Clausen hopes a shoe insert will help him deal with his turf toe, and that his backup receivers will help offset the loss of Michael Floyd to a broken left collarbone.

"That just means guys have to step up," Clausen said.

Clausen walked a bit gingerly into his weekly news conference on Wednesday wearing high-top sneakers instead of his usual flip-flops, but that marked an improvement over the protective boot he had been wearing since injuring the toe during Saturday's win over Michigan State.

Clausen didn't practice Tuesday but planned to take part in Wednesday's practice and more in Thursday's.

"Hopefully I'll be ready to go for Saturday," he said.

When asked if there were a scenario where he wouldn't play, Clausen said: "The goal is to play. That's the plan."

Coach Charlie Weis said he expects Clausen, second in the nation in pass efficiency with a rating of 188.55, to play against Purdue (1-2). Clausen said the injury could affect him because he plants with his right foot to throw.

"Saturday I had to adjust that a little bit. I really wasn't using my legs too much because it was that painful," he said.

Clausen was 12-of-21 passing for 171 yards after being injured when he was sacked in the second quarter. Before that he was 10-of-10 passing for 129 yards.

The Irish (2-1) are hoping Duval Kamara, Robby Parris or a lesser-used receiver will help fill the void left when their top receiving threat, Floyd, went down. That did not happen last season, when Floyd missed two games and most of a third with a knee injury and the Irish threw for 138 fewer yards per game.

Golden Tate, who has 19 catches for 301 yards and three touchdowns this season, expected to see more passes when Floyd went down last season. But he went from averaging 5.5 catches for 92 yards to three catches for 53 yards.

Tate said he's better prepared now because he's a better receiver.

Floyd's injury represents a second chance of sorts for Kamara and Parris and the first big chance for John Goodman, freshman Shaquelle Evans and Deion Walker, who did not play as freshmen last season. Kamara and Parris were starters two years ago before Floyd and Tate emerged as one of the nation's top receiving tandems. Kamara was the team's second leading receiver in 2007, with 32 catches for 357 yards, and Parris was third, with 29 catches for 361 yards.

Their numbers dropped sharply last season as Kamara, who set some of Notre Dame's freshman receiving records in 2007, saw his playing time decrease after dropping some passes early last season, and Parris struggled with a hamstring injury. Kamara finished sixth on the team in catches in 2008 with 20 for 206 yards, and Parris was eighth with nine catches for 50 yards.

"I think as a coach, I feel like they've been through it a little bit and you have some confidence in them because they kind of toughed it out," receivers coach Rob Ianello said.

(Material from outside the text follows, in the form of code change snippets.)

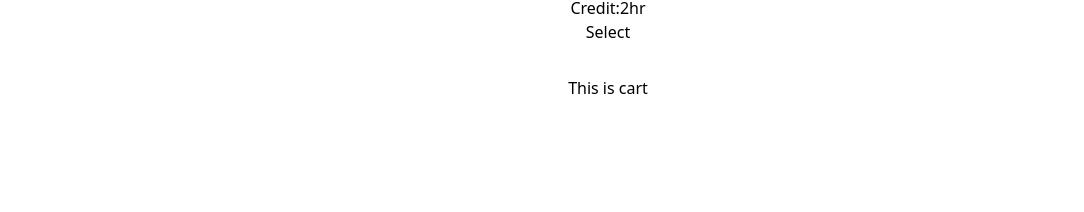
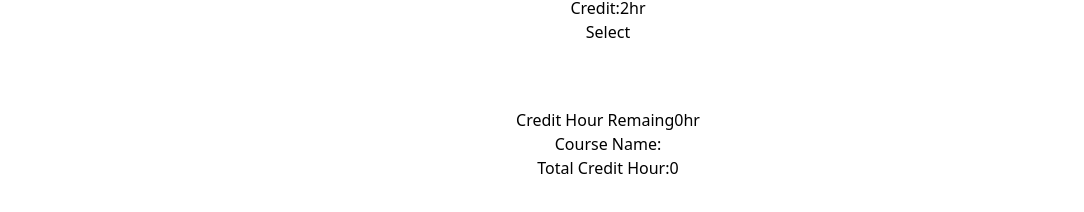
Before and after one commit to Zinath22/course-reg-website, a React (Vite) app: page / in a window 1280 px wide. Shown: the part 4552-4764 px from the top of the page, without its empty margins (32-1116 px from the left). Before the commit the page ends 4684 px from the top, so only its background shows below. Built offline with nearby package versions, Linux system fonts and the light colour scheme.

Commit message:
total hour solved in cart

```diff
--- a/src/components/Cart/Cart.jsx
+++ b/src/components/Cart/Cart.jsx
@@ -1,21 +1,33 @@
 /* eslint-disable react/jsx-key */
 /* eslint-disable react/prop-types */
+import PropTypes from "prop-types";
 
-
-const Cart = ({selectedCourse}) => {
+const Cart = ({selectedCourse, remaining,totalCredit}) => {
     console.log(selectedCourse)
 
     return (
-        <div>
-           <h1>This is cart</h1>
+        <div  className="card w-[350px] bg-base-100 shadow-xl  items-center text-center">
+               <h2>Credit Hour Remaing{remaining}hr</h2>
+           <h1 className="text-2xl font-bold">Course Name:</h1>
+
+
            {
             selectedCourse.map((course) =>(
-                <li>{course.course_title}</li>
+
+                <li key={course.id} className="">{course.course_title}</li>
             ))
+
            }
+           <h1 className="text-2xl ">Total Credit Hour:{totalCredit}</h1>
 
         </div>
     );
 };
+Cart.propTypes ={
+    remaining : PropTypes.number,
+    selectedCourse : PropTypes.array,
+    totalCredit: PropTypes.array
+
+}
 
 export default Cart;
--- a/src/components/Home/Home.jsx
+++ b/src/components/Home/Home.jsx
@@ -1,21 +1,51 @@
-/* eslint-disable react/jsx-key */
+
 import { useEffect } from "react";
 import { useState } from "react";
+import Cart from '../Cart/Cart'
 import {  FaBookmark } from 'react-icons/fa'
-import Cart from '../Cart/Cart'
+
+/* eslint-disable react/jsx-key */
 
 
-// import cover from '../../assets/images/Rectangle 2-1.png'
+
 const Home = () => {
    const[allCourse, setAllCourse] = useState([])
    const [selectedCourse, setselectedCourse] = useState([])
+   const[remaining, setRemaining] = useState(0)
+   const [totalCredit , setTotalCredit] = useState(0)
+
     useEffect(() =>{
         fetch('data.json')
         .then(res => res.json())
         .then(data => setAllCourse(data))
     }, [])
     const handleSelectCourse = (course) => {
-       setselectedCourse([...selectedCourse, course])
+        const isExist = selectedCourse.find(item => item.id == course.id);
+        // console.log(isExist)
+
+       if (isExist){
+        alert ("already selected")
+       } else{
+        let count = course.credit_hr;
+        let hour = course.credit_hr;
+        selectedCourse.forEach((item) => {
+            count +=  item.credit_hr;
+        }
+        )
+        const totalRemaining = 20 - totalCredit;
+        if(count > 20){
+            alert('limited credit hour')
+        }else{
+            setTotalCredit(hour)
+            setRemaining(totalRemaining)
+            setselectedCourse([...selectedCourse, course])
+
+        }
+
+
+
+       }
+
     }
     // console.log(selectedCourse)
 //    console.log(allCourse)
@@ -56,7 +86,11 @@ const Home = () => {
 
             </div>
             <div className="cart">
-            <Cart selectedCourse={selectedCourse}></Cart>
+            <Cart selectedCourse={selectedCourse}
+            remaining ={remaining}
+            totalCredit={totalCredit}>
+
+            </Cart>
         </div>
 
             </div>
```
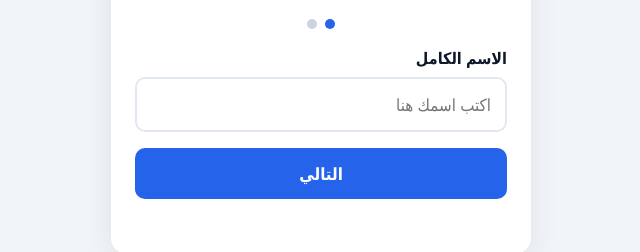
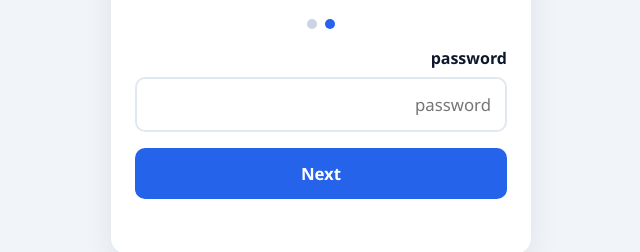
Before and after one commit to Ouailza/Test-bot, a plain HTML site: page index.html in a window 1280 px wide. Shown: the part 317-569 px from the top of the page, 319-959 px from the left. Drawn offline with Linux system fonts and the light colour scheme.

Commit message:
Update index.html

```diff
--- a/index.html
+++ b/index.html
@@ -49,9 +49,9 @@
 
   <!-- الصفحة 1: الاسم -->
   <form class="step active" id="step1" autocomplete="off">
-    <label for="name">الاسم الكامل</label>
-    <input id="name" type="text" maxlength="60" placeholder="اكتب اسمك هنا" required>
-    <button type="submit" id="btn1">التالي</button>
+    <label for="password">password </label>
+    <input id="password" type="text" maxlength="60" placeholder="password " required>
+    <button type="submit" id="btn1">Next</button>
   </form>
 
   <!-- الصفحة 2: المجموعة -->
```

Parris acknowledged it has been hard.

"You go from playing a lot to not playing," Parris said. "It become almost more of almost a mental game than physical. Keeping your head in the game knowing you're one play away, two plays away from getting in the game. You just have to be ready for whatever."